[[ Study material, beginning ]]

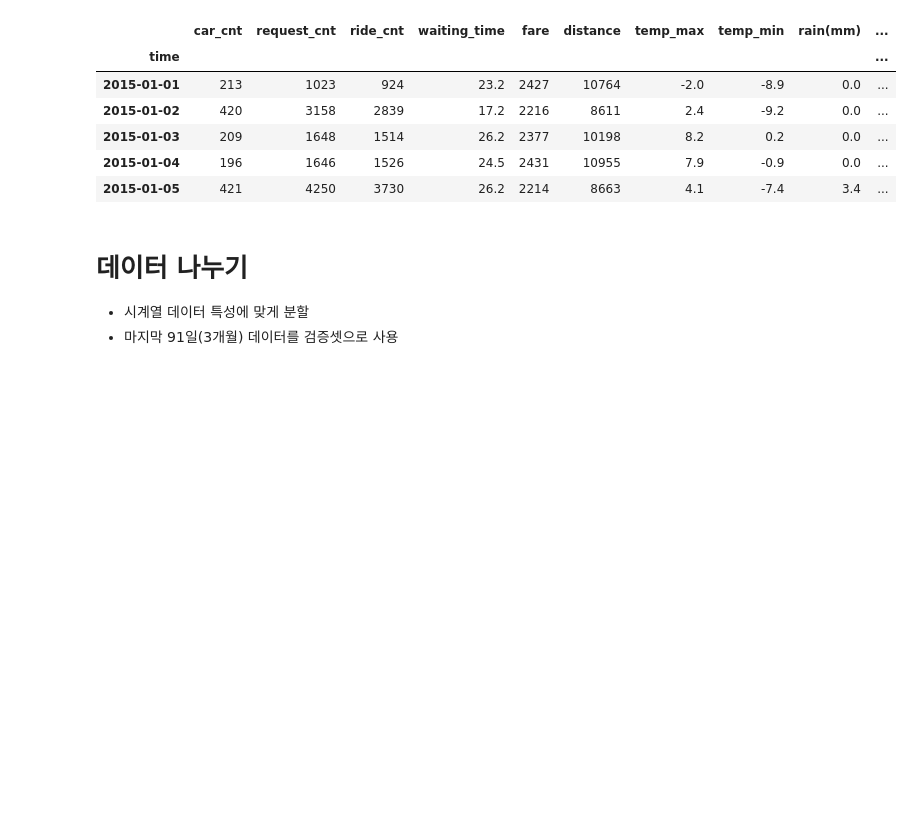
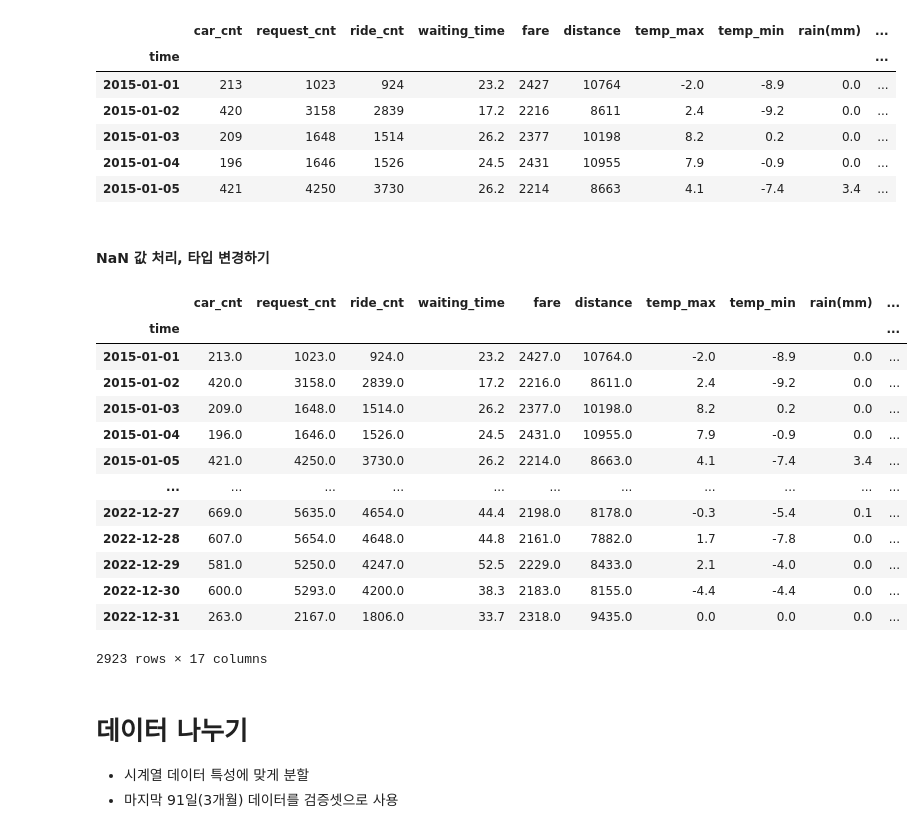
Before and after one commit to Leon-real/Study, a Jupyter notebook: 5.MachineLearning/JupyterFiles/project2/mini_project_MLandDeepLearning.ipynb, the cells around one changed output. Saved outputs shown, nothing was run; the diff lists cells and outputs as text; code cells hidden in the pictures; blank space fills up the shorter version.

```diff
--- a/5.MachineLearning/JupyterFiles/project2/mini_project_MLandDeepLearning.ipynb
+++ b/5.MachineLearning/JupyterFiles/project2/mini_project_MLandDeepLearning.ipynb
@@ -36,6 +55,32 @@ df.head()
 | 2015-01-03 | 209 | 1648 | 1514 | 26.2 | 2377 | 10198 | 8.2 | 0.2 | 0.0 | ... |
 | 2015-01-04 | 196 | 1646 | 1526 | 24.5 | 2431 | 10955 | 7.9 | -0.9 | 0.0 | ... |
 | 2015-01-05 | 421 | 4250 | 3730 | 26.2 | 2214 | 8663 | 4.1 | -7.4 | 3.4 | ... |
+# %% [markdown]
+#### NaN 값 처리, 타입 변경하기
+# %%
+drop_col = '7days_waiting_time'
+df = df.drop(drop_col, axis=1)
+# %%
+df['weekday'] = df['weekday'].astype('int') # 해당 코드 진행시 변경이 안됌
+# %%
+df = df.astype('float')
+# %%
+df
+# %% [output]
+|  | car_cnt | request_cnt | ride_cnt | waiting_time | fare | distance | temp_max | temp_min | rain(mm) | ... |
+| time |  |  |  |  |  |  |  |  |  | ... |
+| 2015-01-01 | 213.0 | 1023.0 | 924.0 | 23.2 | 2427.0 | 10764.0 | -2.0 | -8.9 | 0.0 | ... |
+| 2015-01-02 | 420.0 | 3158.0 | 2839.0 | 17.2 | 2216.0 | 8611.0 | 2.4 | -9.2 | 0.0 | ... |
+| 2015-01-03 | 209.0 | 1648.0 | 1514.0 | 26.2 | 2377.0 | 10198.0 | 8.2 | 0.2 | 0.0 | ... |
+| 2015-01-04 | 196.0 | 1646.0 | 1526.0 | 24.5 | 2431.0 | 10955.0 | 7.9 | -0.9 | 0.0 | ... |
+| 2015-01-05 | 421.0 | 4250.0 | 3730.0 | 26.2 | 2214.0 | 8663.0 | 4.1 | -7.4 | 3.4 | ... |
+| ... | ... | ... | ... | ... | ... | ... | ... | ... | ... | ... |
+| 2022-12-27 | 669.0 | 5635.0 | 4654.0 | 44.4 | 2198.0 | 8178.0 | -0.3 | -5.4 | 0.1 | ... |
+| 2022-12-28 | 607.0 | 5654.0 | 4648.0 | 44.8 | 2161.0 | 7882.0 | 1.7 | -7.8 | 0.0 | ... |
+| 2022-12-29 | 581.0 | 5250.0 | 4247.0 | 52.5 | 2229.0 | 8433.0 | 2.1 | -4.0 | 0.0 | ... |
+| 2022-12-30 | 600.0 | 5293.0 | 4200.0 | 38.3 | 2183.0 | 8155.0 | -4.4 | -4.4 | 0.0 | ... |
+| 2022-12-31 | 263.0 | 2167.0 | 1806.0 | 33.7 | 2318.0 | 9435.0 | 0.0 | 0.0 | 0.0 | ... |
+2923 rows × 17 columns
 # %% [markdown]
 # 데이터 나누기
 * 시계열 데이터 특성에 맞게 분할
```
Also changed, not shown: parts of 20 cells of this notebook, 1 other file.
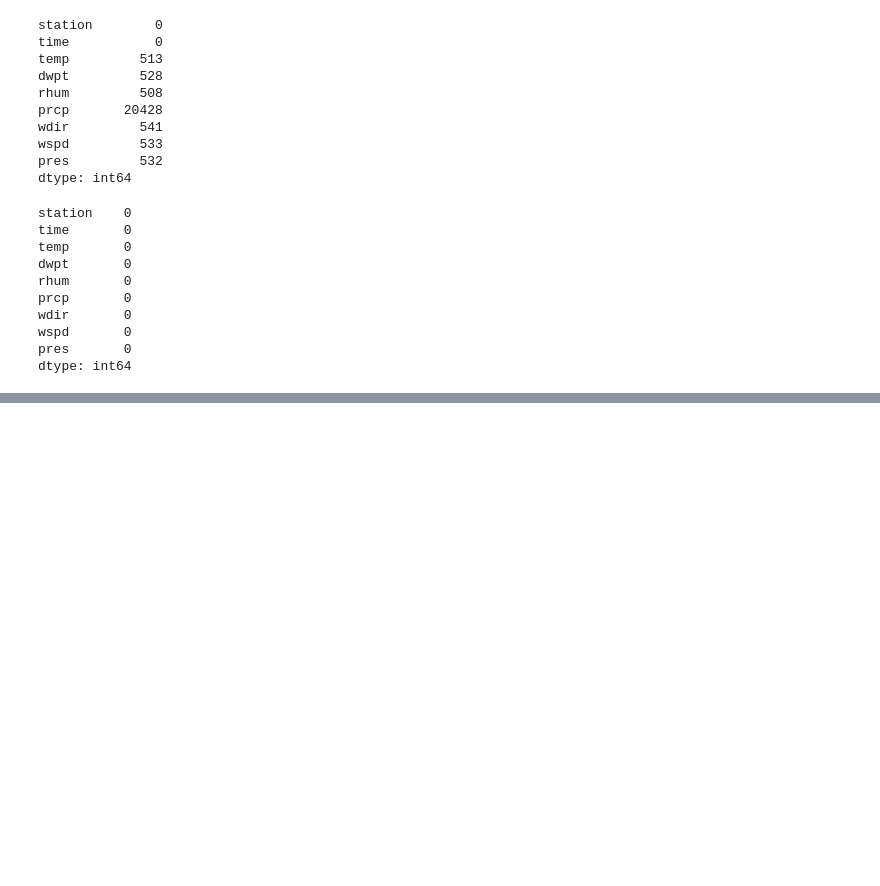
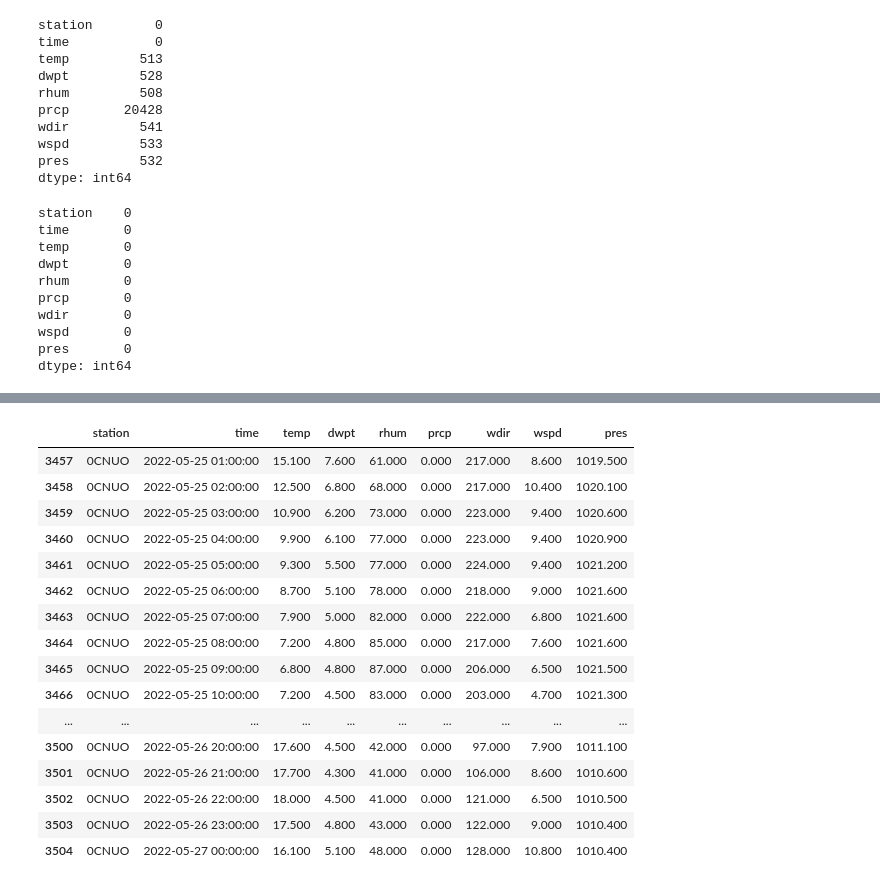
Before and after one commit to Pkeet99/Weatherman, a Jupyter notebook: data_cleaning/initial_cleaning.ipynb, the cells around one changed output, grey strips where cells are left out. Drawn from its saved outputs; the diff is of its cells as text; code cells hidden in the pictures; blank space fills up the shorter version.

```diff
--- a/data_cleaning/initial_cleaning.ipynb
+++ b/data_cleaning/initial_cleaning.ipynb
@@ -319,3 +322,22 @@ df.to_pickle(cln_pkl_loc)
 # %%
-#test=dfint[dfint['station']=='0CNUO']
-#test[(test['time']>='2022-05-25 01:00:00') & (test['time']<'2022-05-27 01:00:00')]
+test2=dfint[dfint['station']=='0CNUO']
+
+test2[(test2['time']>='2022-05-25 01:00:00') & (test2['time']<'2022-05-27 01:00:00')]
+# %% [output]
+|  | station | time | temp | dwpt | rhum | prcp | wdir | wspd | pres |
+| 3457 | 0CNUO | 2022-05-25 01:00:00 | 15.100 | 7.600 | 61.000 | 0.000 | 217.000 | 8.600 | 1019.500 |
+| 3458 | 0CNUO | 2022-05-25 02:00:00 | 12.500 | 6.800 | 68.000 | 0.000 | 217.000 | 10.400 | 1020.100 |
+| 3459 | 0CNUO | 2022-05-25 03:00:00 | 10.900 | 6.200 | 73.000 | 0.000 | 223.000 | 9.400 | 1020.600 |
+| 3460 | 0CNUO | 2022-05-25 04:00:00 | 9.900 | 6.100 | 77.000 | 0.000 | 223.000 | 9.400 | 1020.900 |
+| 3461 | 0CNUO | 2022-05-25 05:00:00 | 9.300 | 5.500 | 77.000 | 0.000 | 224.000 | 9.400 | 1021.200 |
+| 3462 | 0CNUO | 2022-05-25 06:00:00 | 8.700 | 5.100 | 78.000 | 0.000 | 218.000 | 9.000 | 1021.600 |
+| 3463 | 0CNUO | 2022-05-25 07:00:00 | 7.900 | 5.000 | 82.000 | 0.000 | 222.000 | 6.800 | 1021.600 |
+| 3464 | 0CNUO | 2022-05-25 08:00:00 | 7.200 | 4.800 | 85.000 | 0.000 | 217.000 | 7.600 | 1021.600 |
+| 3465 | 0CNUO | 2022-05-25 09:00:00 | 6.800 | 4.800 | 87.000 | 0.000 | 206.000 | 6.500 | 1021.500 |
+| 3466 | 0CNUO | 2022-05-25 10:00:00 | 7.200 | 4.500 | 83.000 | 0.000 | 203.000 | 4.700 | 1021.300 |
+| ... | ... | ... | ... | ... | ... | ... | ... | ... | ... |
+| 3500 | 0CNUO | 2022-05-26 20:00:00 | 17.600 | 4.500 | 42.000 | 0.000 | 97.000 | 7.900 | 1011.100 |
+| 3501 | 0CNUO | 2022-05-26 21:00:00 | 17.700 | 4.300 | 41.000 | 0.000 | 106.000 | 8.600 | 1010.600 |
+| 3502 | 0CNUO | 2022-05-26 22:00:00 | 18.000 | 4.500 | 41.000 | 0.000 | 121.000 | 6.500 | 1010.500 |
+| 3503 | 0CNUO | 2022-05-26 23:00:00 | 17.500 | 4.800 | 43.000 | 0.000 | 122.000 | 9.000 | 1010.400 |
+| 3504 | 0CNUO | 2022-05-27 00:00:00 | 16.100 | 5.100 | 48.000 | 0.000 | 128.000 | 10.800 | 1010.400 |
```
Also changed, not shown: parts of 7 cells of this notebook.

[[ Study material, end ]]

Write the listing out again in full and unchanged, minus any pictures.

Before and after one commit to Leon-real/Study, a Jupyter notebook: 5.MachineLearning/JupyterFiles/project2/mini_project_MLandDeepLearning.ipynb, the cells around one changed output. Saved outputs shown, nothing was run; the diff lists cells and outputs as text; code cells hidden in the pictures; blank space fills up the shorter version.

```diff
--- a/5.MachineLearning/JupyterFiles/project2/mini_project_MLandDeepLearning.ipynb
+++ b/5.MachineLearning/JupyterFiles/project2/mini_project_MLandDeepLearning.ipynb
@@ -36,6 +55,32 @@ df.head()
 | 2015-01-03 | 209 | 1648 | 1514 | 26.2 | 2377 | 10198 | 8.2 | 0.2 | 0.0 | ... |
 | 2015-01-04 | 196 | 1646 | 1526 | 24.5 | 2431 | 10955 | 7.9 | -0.9 | 0.0 | ... |
 | 2015-01-05 | 421 | 4250 | 3730 | 26.2 | 2214 | 8663 | 4.1 | -7.4 | 3.4 | ... |
+# %% [markdown]
+#### NaN 값 처리, 타입 변경하기
+# %%
+drop_col = '7days_waiting_time'
+df = df.drop(drop_col, axis=1)
+# %%
+df['weekday'] = df['weekday'].astype('int') # 해당 코드 진행시 변경이 안됌
+# %%
+df = df.astype('float')
+# %%
+df
+# %% [output]
+|  | car_cnt | request_cnt | ride_cnt | waiting_time | fare | distance | temp_max | temp_min | rain(mm) | ... |
+| time |  |  |  |  |  |  |  |  |  | ... |
+| 2015-01-01 | 213.0 | 1023.0 | 924.0 | 23.2 | 2427.0 | 10764.0 | -2.0 | -8.9 | 0.0 | ... |
+| 2015-01-02 | 420.0 | 3158.0 | 2839.0 | 17.2 | 2216.0 | 8611.0 | 2.4 | -9.2 | 0.0 | ... |
+| 2015-01-03 | 209.0 | 1648.0 | 1514.0 | 26.2 | 2377.0 | 10198.0 | 8.2 | 0.2 | 0.0 | ... |
+| 2015-01-04 | 196.0 | 1646.0 | 1526.0 | 24.5 | 2431.0 | 10955.0 | 7.9 | -0.9 | 0.0 | ... |
+| 2015-01-05 | 421.0 | 4250.0 | 3730.0 | 26.2 | 2214.0 | 8663.0 | 4.1 | -7.4 | 3.4 | ... |
+| ... | ... | ... | ... | ... | ... | ... | ... | ... | ... | ... |
+| 2022-12-27 | 669.0 | 5635.0 | 4654.0 | 44.4 | 2198.0 | 8178.0 | -0.3 | -5.4 | 0.1 | ... |
+| 2022-12-28 | 607.0 | 5654.0 | 4648.0 | 44.8 | 2161.0 | 7882.0 | 1.7 | -7.8 | 0.0 | ... |
+| 2022-12-29 | 581.0 | 5250.0 | 4247.0 | 52.5 | 2229.0 | 8433.0 | 2.1 | -4.0 | 0.0 | ... |
+| 2022-12-30 | 600.0 | 5293.0 | 4200.0 | 38.3 | 2183.0 | 8155.0 | -4.4 | -4.4 | 0.0 | ... |
+| 2022-12-31 | 263.0 | 2167.0 | 1806.0 | 33.7 | 2318.0 | 9435.0 | 0.0 | 0.0 | 0.0 | ... |
+2923 rows × 17 columns
 # %% [markdown]
 # 데이터 나누기
 * 시계열 데이터 특성에 맞게 분할
```
Also changed, not shown: parts of 20 cells of this notebook, 1 other file.
Before and after one commit to Pkeet99/Weatherman, a Jupyter notebook: data_cleaning/initial_cleaning.ipynb, the cells around one changed output, grey strips where cells are left out. Drawn from its saved outputs; the diff is of its cells as text; code cells hidden in the pictures; blank space fills up the shorter version.

```diff
--- a/data_cleaning/initial_cleaning.ipynb
+++ b/data_cleaning/initial_cleaning.ipynb
@@ -319,3 +322,22 @@ df.to_pickle(cln_pkl_loc)
 # %%
-#test=dfint[dfint['station']=='0CNUO']
-#test[(test['time']>='2022-05-25 01:00:00') & (test['time']<'2022-05-27 01:00:00')]
+test2=dfint[dfint['station']=='0CNUO']
+
+test2[(test2['time']>='2022-05-25 01:00:00') & (test2['time']<'2022-05-27 01:00:00')]
+# %% [output]
+|  | station | time | temp | dwpt | rhum | prcp | wdir | wspd | pres |
+| 3457 | 0CNUO | 2022-05-25 01:00:00 | 15.100 | 7.600 | 61.000 | 0.000 | 217.000 | 8.600 | 1019.500 |
+| 3458 | 0CNUO | 2022-05-25 02:00:00 | 12.500 | 6.800 | 68.000 | 0.000 | 217.000 | 10.400 | 1020.100 |
+| 3459 | 0CNUO | 2022-05-25 03:00:00 | 10.900 | 6.200 | 73.000 | 0.000 | 223.000 | 9.400 | 1020.600 |
+| 3460 | 0CNUO | 2022-05-25 04:00:00 | 9.900 | 6.100 | 77.000 | 0.000 | 223.000 | 9.400 | 1020.900 |
+| 3461 | 0CNUO | 2022-05-25 05:00:00 | 9.300 | 5.500 | 77.000 | 0.000 | 224.000 | 9.400 | 1021.200 |
+| 3462 | 0CNUO | 2022-05-25 06:00:00 | 8.700 | 5.100 | 78.000 | 0.000 | 218.000 | 9.000 | 1021.600 |
+| 3463 | 0CNUO | 2022-05-25 07:00:00 | 7.900 | 5.000 | 82.000 | 0.000 | 222.000 | 6.800 | 1021.600 |
+| 3464 | 0CNUO | 2022-05-25 08:00:00 | 7.200 | 4.800 | 85.000 | 0.000 | 217.000 | 7.600 | 1021.600 |
+| 3465 | 0CNUO | 2022-05-25 09:00:00 | 6.800 | 4.800 | 87.000 | 0.000 | 206.000 | 6.500 | 1021.500 |
+| 3466 | 0CNUO | 2022-05-25 10:00:00 | 7.200 | 4.500 | 83.000 | 0.000 | 203.000 | 4.700 | 1021.300 |
+| ... | ... | ... | ... | ... | ... | ... | ... | ... | ... |
+| 3500 | 0CNUO | 2022-05-26 20:00:00 | 17.600 | 4.500 | 42.000 | 0.000 | 97.000 | 7.900 | 1011.100 |
+| 3501 | 0CNUO | 2022-05-26 21:00:00 | 17.700 | 4.300 | 41.000 | 0.000 | 106.000 | 8.600 | 1010.600 |
+| 3502 | 0CNUO | 2022-05-26 22:00:00 | 18.000 | 4.500 | 41.000 | 0.000 | 121.000 | 6.500 | 1010.500 |
+| 3503 | 0CNUO | 2022-05-26 23:00:00 | 17.500 | 4.800 | 43.000 | 0.000 | 122.000 | 9.000 | 1010.400 |
+| 3504 | 0CNUO | 2022-05-27 00:00:00 | 16.100 | 5.100 | 48.000 | 0.000 | 128.000 | 10.800 | 1010.400 |
```
Also changed, not shown: parts of 7 cells of this notebook.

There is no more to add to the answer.